Cardiac muscle cells damaged by a heart attack could possibly be restored by the administration of a certain protein. This is the result of a study by British researchers led by Paul Riley from University College London and Nicola Smart from the Institute of Child Health in London, which was published in the current online pre-release of the journal "Nature".
The British researchers succeeded in stimulating the self-healing powers in mice in such a way that the damaged heart muscle cells were restored after a heart attack. With the administration of a certain protein, the cells in the adult heart muscle of the mice began to transform into heart muscle cells, report Nicola Smart and colleagues. The researchers hope to improve the procedure in the future so that the damaged heart muscle can also be regenerated in humans after a heart attack.
Protein stimulates self-healing after heart attacks In the event of a heart attack, muscle tissue of the pumping goose dies and then has to be converted into a stable scar by the organism so that the functioning of the vital organ is still guaranteed. In most cases, damage to the heart muscle cells remains. According to the British researchers, two thirds of the surviving heart attacks suffer from damage to the heart muscle, which permanently impair the performance of the heart. However, the British researchers led by Nicola Smart have now for the first time managed to heal the adult pump organ in mice after a heart attack by administering a certain protein. As part of their study, the scientists administered the protein thymosin beta-4 to the mice before and after a heart attack, which is known to support the growth of new blood vessels in the pump organ. With the help of the protein, the cells in the adult heart muscle of the mice could be made to convert into heart muscle cells, the researchers at the Institute of Child Health report. Overall, the mice treated with the thymosin beta-4 protein had significantly less heart damage than the untreated animals, Nicola Smart and colleagues explained.

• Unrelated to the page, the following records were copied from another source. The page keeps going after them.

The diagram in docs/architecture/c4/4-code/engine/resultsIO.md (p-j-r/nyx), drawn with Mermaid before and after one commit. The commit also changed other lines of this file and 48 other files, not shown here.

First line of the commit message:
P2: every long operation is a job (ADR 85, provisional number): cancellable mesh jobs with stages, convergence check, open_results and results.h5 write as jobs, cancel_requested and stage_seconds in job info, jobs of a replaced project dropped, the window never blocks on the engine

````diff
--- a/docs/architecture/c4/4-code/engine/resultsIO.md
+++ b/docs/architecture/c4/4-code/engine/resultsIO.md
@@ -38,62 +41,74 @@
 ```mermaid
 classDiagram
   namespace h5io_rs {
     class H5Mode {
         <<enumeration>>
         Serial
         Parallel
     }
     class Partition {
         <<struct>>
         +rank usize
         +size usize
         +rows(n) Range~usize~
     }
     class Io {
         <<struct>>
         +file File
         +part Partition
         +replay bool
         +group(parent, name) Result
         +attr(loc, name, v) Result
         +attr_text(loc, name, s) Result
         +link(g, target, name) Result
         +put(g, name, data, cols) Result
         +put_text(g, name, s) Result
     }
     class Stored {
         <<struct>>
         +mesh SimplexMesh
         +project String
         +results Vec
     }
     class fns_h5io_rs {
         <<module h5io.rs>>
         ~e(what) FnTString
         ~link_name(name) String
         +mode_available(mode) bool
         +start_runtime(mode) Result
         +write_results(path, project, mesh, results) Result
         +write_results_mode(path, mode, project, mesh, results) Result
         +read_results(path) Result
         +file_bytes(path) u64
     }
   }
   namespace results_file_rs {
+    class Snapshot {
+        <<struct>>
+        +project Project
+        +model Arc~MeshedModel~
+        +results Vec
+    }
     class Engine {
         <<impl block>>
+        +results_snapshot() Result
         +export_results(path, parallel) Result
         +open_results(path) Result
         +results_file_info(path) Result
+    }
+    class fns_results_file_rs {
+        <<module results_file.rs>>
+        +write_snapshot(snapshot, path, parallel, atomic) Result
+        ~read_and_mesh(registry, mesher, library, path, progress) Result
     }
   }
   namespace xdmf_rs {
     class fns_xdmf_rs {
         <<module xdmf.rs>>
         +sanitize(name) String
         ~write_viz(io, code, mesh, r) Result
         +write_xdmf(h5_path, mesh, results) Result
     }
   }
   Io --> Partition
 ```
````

New heart attack therapy still a long way off Although the results of the British researchers sound promising at first glance, an application of the method in the treatment of heart attack patients is still a long way off. Because with the help of the protein thymosin beta-4, the researchers were able to heal the heart muscle cells of the mice. However, far too few new heart muscle cells were trained for a promising use in humans to avoid possible limitations in the performance of the heart. Nicola Smart and colleagues pointed out that the process of converting the cells has not yet been particularly effective and that other substances that support the self-healing process after a heart attack therefore need to be researched. Only when the effectiveness of the protein thymosin beta-4 can be significantly increased does the method offer itself as a new infarct therapy in humans, according to the British scientists. Paul Riley of University College London added: "We have shown that it may be possible to repair hearts that have been damaged by an infarction." The study leader hopes that this procedure could help "new heart failure therapies in the future." develop."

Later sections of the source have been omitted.